Ok, it's not a million but it definitely felt like it was.
Back in August I was commissioned by Exhibitor magazine to create a full-page illustration for an article titled 'Four Critical Factors That Affect Graphic Costs'. The brief was to create a main sign design with the title and then other smaller signs around it. The references were based on work I've done before so I was pretty comfortable with this project.
I started this project the same way I start all the projects: with paper and a pencil. It is the best way to let your ideas flow. I came across this layout for the main sign that I really liked.
Now that I had the sketch for the main part of the illustration what I had to do was to draw the other 7 signs around it. I tried to play with different shapes and lettering styles for each one. It was a bit of a challenge to fit everything on the limited space so this part of the process was based on trial and error.
Ok, now the sketch is done and approved. How the heck do I turn this into the final illustration? There are a couple of ways you can do that.
Even though this was going to be a digital Illustration, I really wanted to keep that hand drawn look so what I did was to hand draw all the shapes I would need to build the sign later in Photoshop. You can also make this using vector software like Illustrator but that would look too digital which wasn’t the vibe I was going for.
With all my elements already drawn I was ready to move to the computer, I scanned my pages and Imported them Into Photoshop.

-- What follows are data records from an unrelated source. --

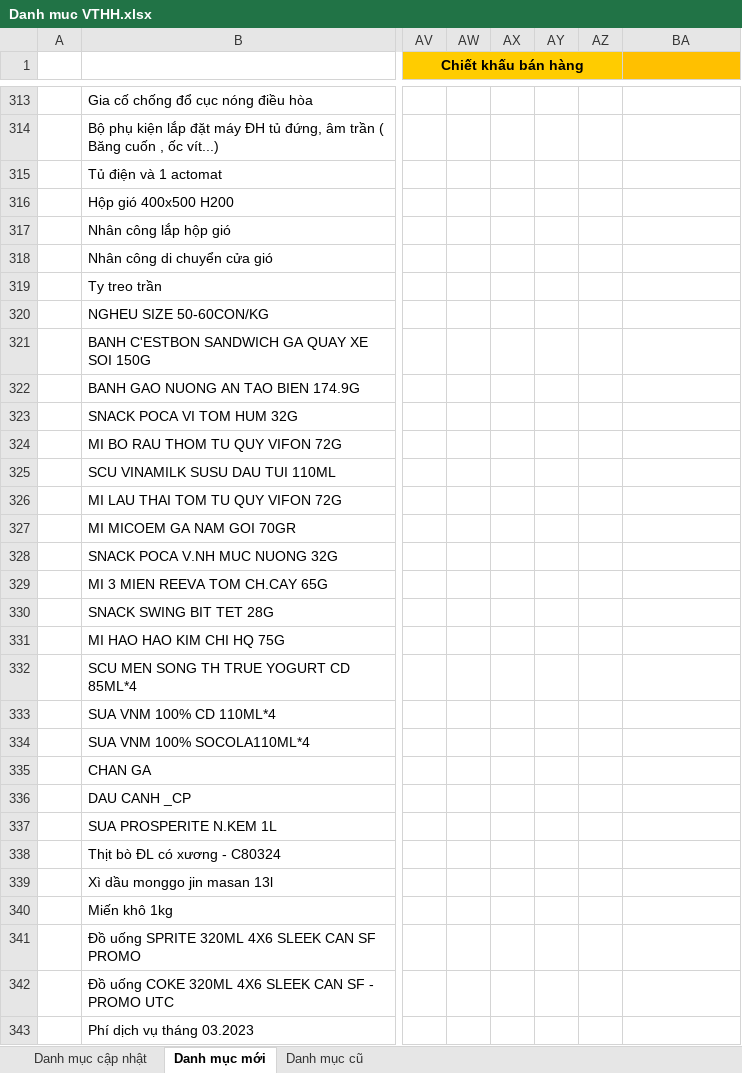
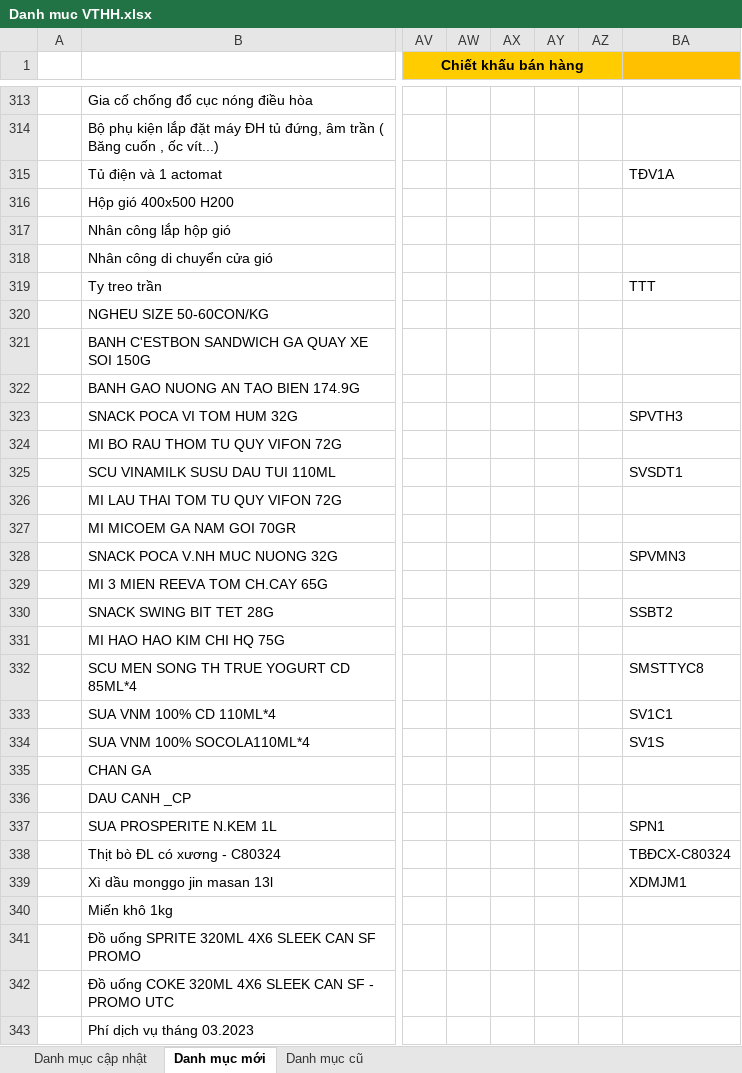
Before and after one commit to phuocanh2k1/RPA_AmberMuaHang, an Excel workbook: Output/Danh muc VTHH.xlsx, sheet Danh mục mới, drawn as a sheet; only a part is shown, gaps mark what is left out; values as stored, in another font and other column widths than the file's, no borders; the diff covers the shown part only; the diff names each change by its address in the sheet, - before the commit and + after, or states it on an @@ line.

```diff
--- a/Output/Danh muc VTHH.xlsx (sheet Danh mục mới)
+++ b/Output/Danh muc VTHH.xlsx (sheet Danh mục mới)
-BA315: (empty)
+BA315: TĐV1A
-BA319: (empty)
+BA319: TTT
-BA323: (empty)
+BA323: SPVTH3
-BA325: (empty)
+BA325: SVSDT1
-BA328: (empty)
+BA328: SPVMN3
-BA330: (empty)
+BA330: SSBT2
-BA332: (empty)
+BA332: SMSTTYC8
-BA333: (empty)
+BA333: SV1C1
-BA334: (empty)
+BA334: SV1S
-BA337: (empty)
+BA337: SPN1
-BA338: (empty)
+BA338: TBĐCX-C80324
-BA339: (empty)
+BA339: XDMJM1
```
Also changed, not shown: 27 added rows and 128 edited cells elsewhere in this sheet, sheet Danh mục cũ, sheet Danh mục cập nhật, Output/Danh muc NCC mau.xlsx, config/config.xlsx, 4 other files.
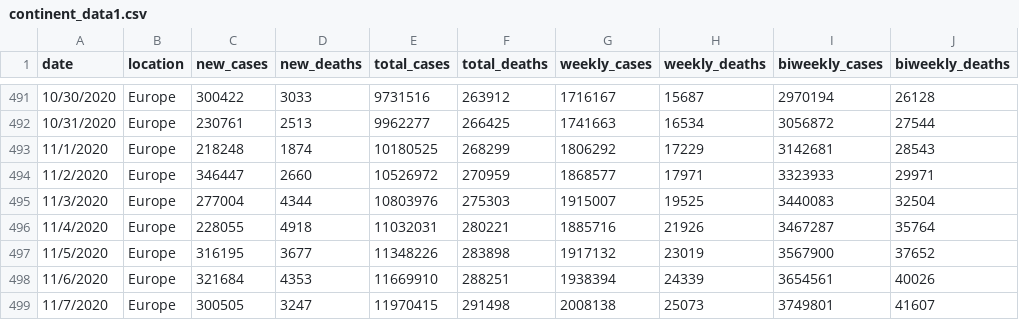
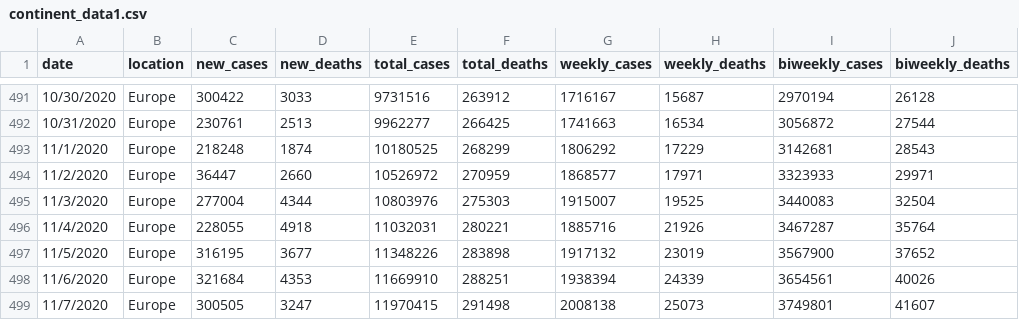
Before and after one commit to leekfsolo/Global-COVID-Data-Prediction, a CSV file: continent_data1.csv, drawn as a sheet; only a part is shown, gaps mark what is left out.

```diff
--- a/continent_data1.csv
+++ b/continent_data1.csv
@@ -493,3 +493,3 @@ date,location,new_cases,new_deaths,total_cases,total_deaths,weekly_cases,weekly_
 11/1/2020,Europe,218248,1874,10180525,268299,1806292,17229,3142681,28543
-11/2/2020,Europe,346447,2660,10526972,270959,1868577,17971,3323933,29971
+11/2/2020,Europe,36447,2660,10526972,270959,1868577,17971,3323933,29971
 11/3/2020,Europe,277004,4344,10803976,275303,1915007,19525,3440083,32504
```
Also changed, not shown: 3 other files.
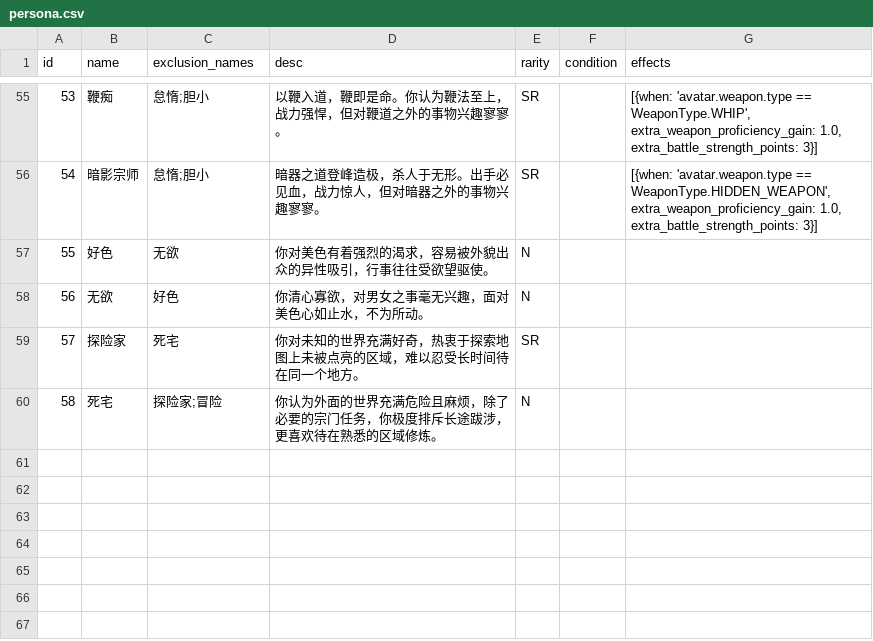
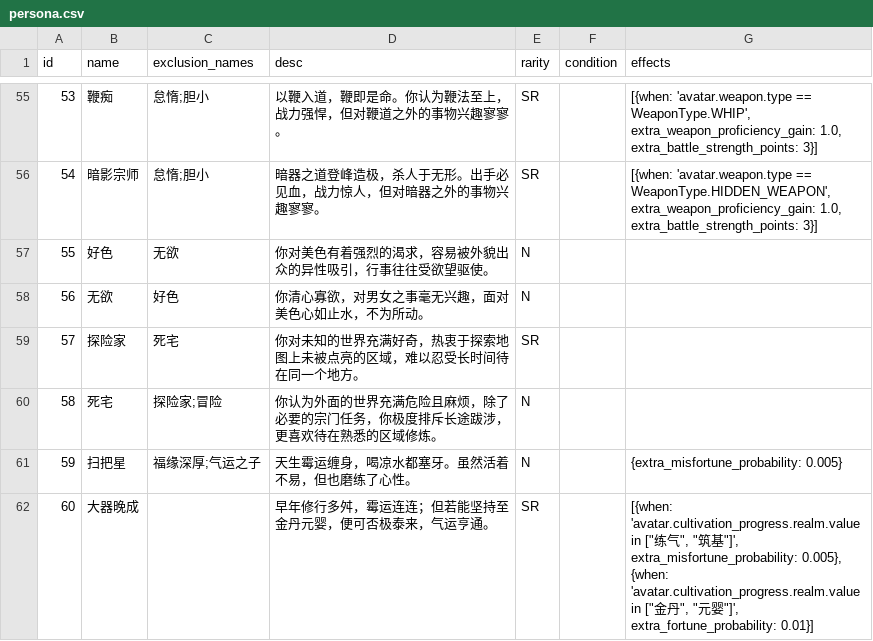
Before and after one commit to 4thfever/cultivation-world-simulator, a CSV file: static/game_configs/persona.csv, drawn as a sheet; only a part is shown, gaps mark what is left out.

Commit message:
add misfortune

```diff
--- a/static/game_configs/persona.csv
+++ b/static/game_configs/persona.csv
@@ -60 +60,3 @@ id,name,exclusion_names,desc,rarity,condition,effects
 58,死宅,探险家;冒险,你认为外面的世界充满危险且麻烦，除了必要的宗门任务，你极度排斥长途跋涉，更喜欢待在熟悉的区域修炼。,N,,
+59,扫把星,福缘深厚;气运之子,天生霉运缠身，喝凉水都塞牙。虽然活着不易，但也磨练了心性。,N,,{extra_misfortune_probability: 0.005}
+60,大器晚成,,早年修行多舛，霉运连连；但若能坚持至金丹元婴，便可否极泰来，气运亨通。,SR,,"[{when: 'avatar.cultivation_progress.realm.value in [""练气"", ""筑基""]', extra_misfortune_probability: 0.005}, {when: 'avatar.cultivation_progress.realm.value in [""金丹"", ""元婴""]', extra_fortune_probability: 0.01}]"
```
Also changed, not shown: static/game_configs/sect.csv, 1 other file.
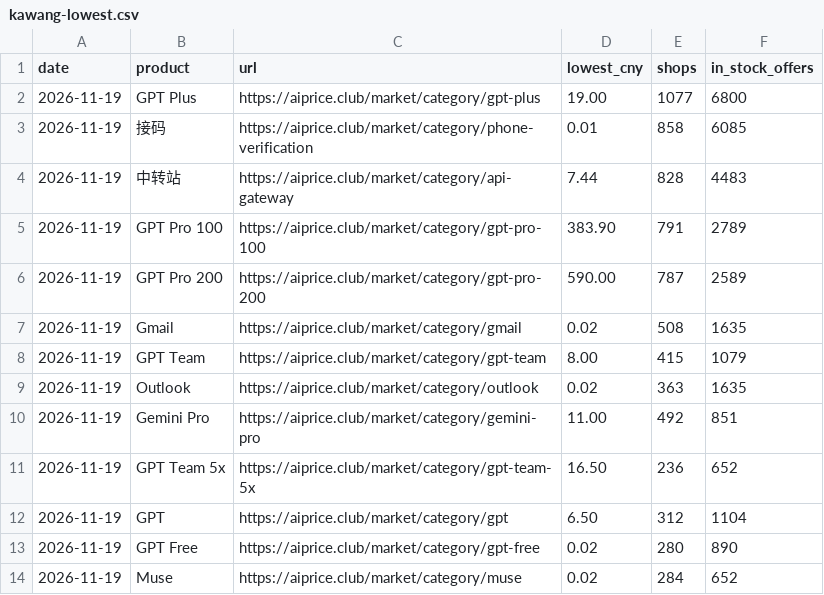
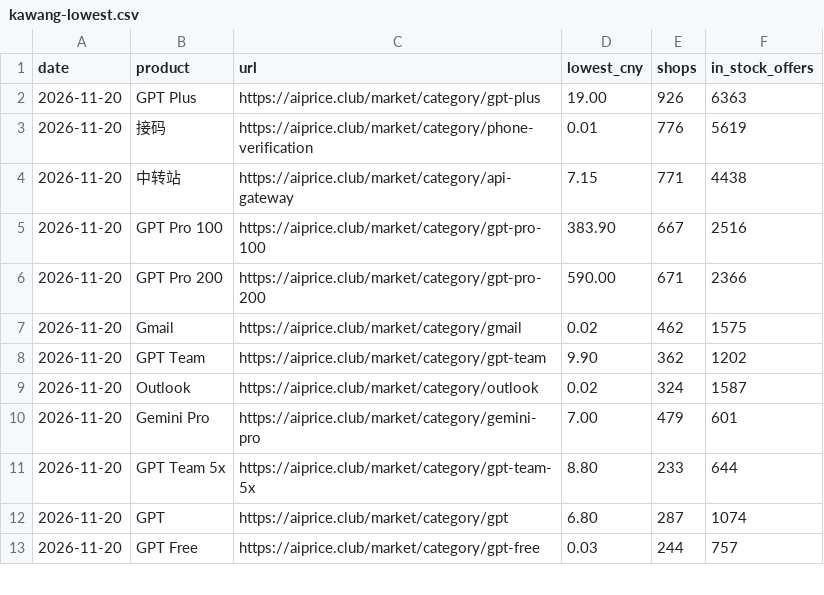
Before and after one commit to AIprice-club/aiprice, a CSV file: data/kawang-lowest.csv, drawn as a sheet; only a part is shown; the diff covers the shown part only.

```diff
--- a/data/kawang-lowest.csv
+++ b/data/kawang-lowest.csv
@@ -1,14 +1,13 @@
 date,product,url,lowest_cny,shops,in_stock_offers
-2026-11-19,GPT Plus,https://aiprice.club/market/category/gpt-plus,19.00,1077,6800
-2026-11-19,接码,https://aiprice.club/market/category/phone-verification,0.01,858,6085
-2026-11-19,中转站,https://aiprice.club/market/category/api-gateway,7.44,828,4483
-2026-11-19,GPT Pro 100,https://aiprice.club/market/category/gpt-pro-100,383.90,791,2789
-2026-11-19,GPT Pro 200,https://aiprice.club/market/category/gpt-pro-200,590.00,787,2589
-2026-11-19,Gmail,https://aiprice.club/market/category/gmail,0.02,508,1635
-2026-11-19,GPT Team,https://aiprice.club/market/category/gpt-team,8.00,415,1079
-2026-11-19,Outlook,https://aiprice.club/market/category/outlook,0.02,363,1635
-2026-11-19,Gemini Pro,https://aiprice.club/market/category/gemini-pro,11.00,492,851
-2026-11-19,GPT Team 5x,https://aiprice.club/market/category/gpt-team-5x,16.50,236,652
-2026-11-19,GPT,https://aiprice.club/market/category/gpt,6.50,312,1104
-2026-11-19,GPT Free,https://aiprice.club/market/category/gpt-free,0.02,280,890
-2026-11-19,Muse,https://aiprice.club/market/category/muse,0.02,284,652
+2026-11-20,GPT Plus,https://aiprice.club/market/category/gpt-plus,19.00,926,6363
+2026-11-20,接码,https://aiprice.club/market/category/phone-verification,0.01,776,5619
+2026-11-20,中转站,https://aiprice.club/market/category/api-gateway,7.15,771,4438
+2026-11-20,GPT Pro 100,https://aiprice.club/market/category/gpt-pro-100,383.90,667,2516
+2026-11-20,GPT Pro 200,https://aiprice.club/market/category/gpt-pro-200,590.00,671,2366
+2026-11-20,Gmail,https://aiprice.club/market/category/gmail,0.02,462,1575
+2026-11-20,GPT Team,https://aiprice.club/market/category/gpt-team,9.90,362,1202
+2026-11-20,Outlook,https://aiprice.club/market/category/outlook,0.02,324,1587
+2026-11-20,Gemini Pro,https://aiprice.club/market/category/gemini-pro,7.00,479,601
+2026-11-20,GPT Team 5x,https://aiprice.club/market/category/gpt-team-5x,8.80,233,644
+2026-11-20,GPT,https://aiprice.club/market/category/gpt,6.80,287,1074
+2026-11-20,GPT Free,https://aiprice.club/market/category/gpt-free,0.03,244,757
```
Also changed, not shown: 6 added rows, 5 removed rows and 83 edited cells elsewhere in this file, data/history/kawang-lowest.csv, data/history/official-price.csv, 2 other files.
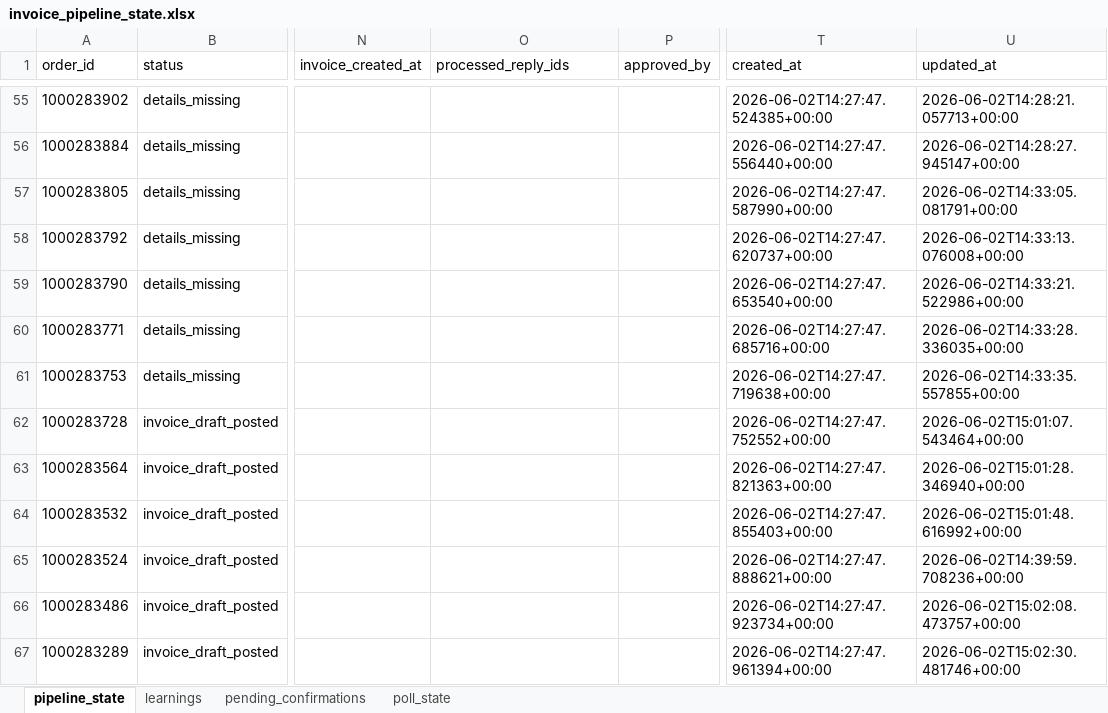
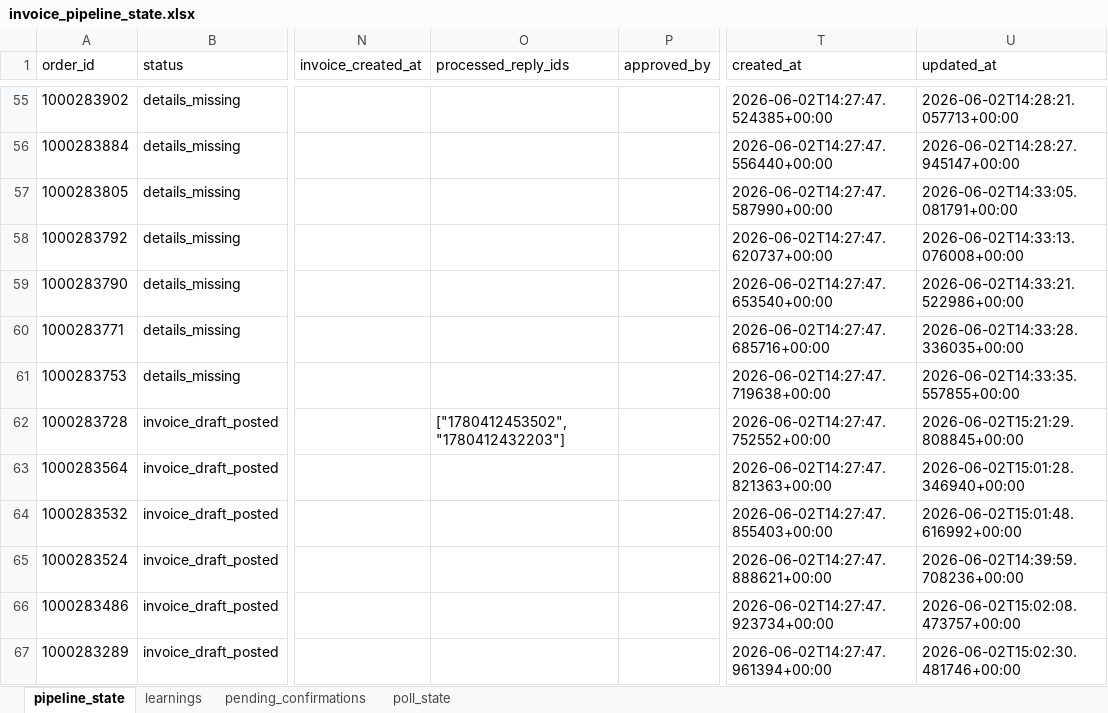
Before and after one commit to Nexgen-AI-Agents/FTF--Survey-Invoicing-Billing-Delivery-E2E-, an Excel workbook: data/invoice_pipeline_state.xlsx, sheet pipeline_state, drawn as a sheet; only a part is shown, gaps mark what is left out; values as stored, in another font and other column widths than the file's, no borders; the diff covers the shown part only; the diff names each change by its address in the sheet, - before the commit and + after, or states it on an @@ line.

```diff
--- a/data/invoice_pipeline_state.xlsx (sheet pipeline_state)
+++ b/data/invoice_pipeline_state.xlsx (sheet pipeline_state)
-O62 (processed_reply_ids): (empty)
+O62 (processed_reply_ids): ["1780412453502", "1780412432203"]
-U62 (updated_at): 2026-06-02T15:01:07.543464+00:00
+U62 (updated_at): 2026-06-02T15:21:29.808845+00:00
```
Also changed, not shown: 9 edited cells elsewhere in this sheet, 1 other file.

I really enjoy working in black and white first. ft helps me focus on the shapes and the composition instead of the colours. It’s a bit hard to explain what I did here but basically I filled the shapes and added dimension to them. I like to use expand and contract (select-modify) with my selections in Photoshop - you can do a lot with just a simple line selection.
I repeated the same process for all the other signs. It was really time consuming and it took a lot of patience but I enjoyed every second of it.
One of my favourite parts of the design process is to add color. I wanted this illustration to be colourful and inviting, but that doesn’t mean you should splash all the colours you can think of. I limited myself to use only 4 main colours (red, yellow and two shades of blue). The more you have the harder it will be to match them.
I also didn’t want the signs to look flat so I added texture to them. I like to use a simple brush with circles and with the scatter and spacing option activated. That is also a great way to add more contrast to the shadows.
The final file had 314 layers and my computer close to melting but I had a blast working on this piece! There are so many ways you can work and that’s what I love about peeking at other people’s process. There are always shortcuts and tips you can learn from other people and I hope this added some value to you! Thank you for reading :)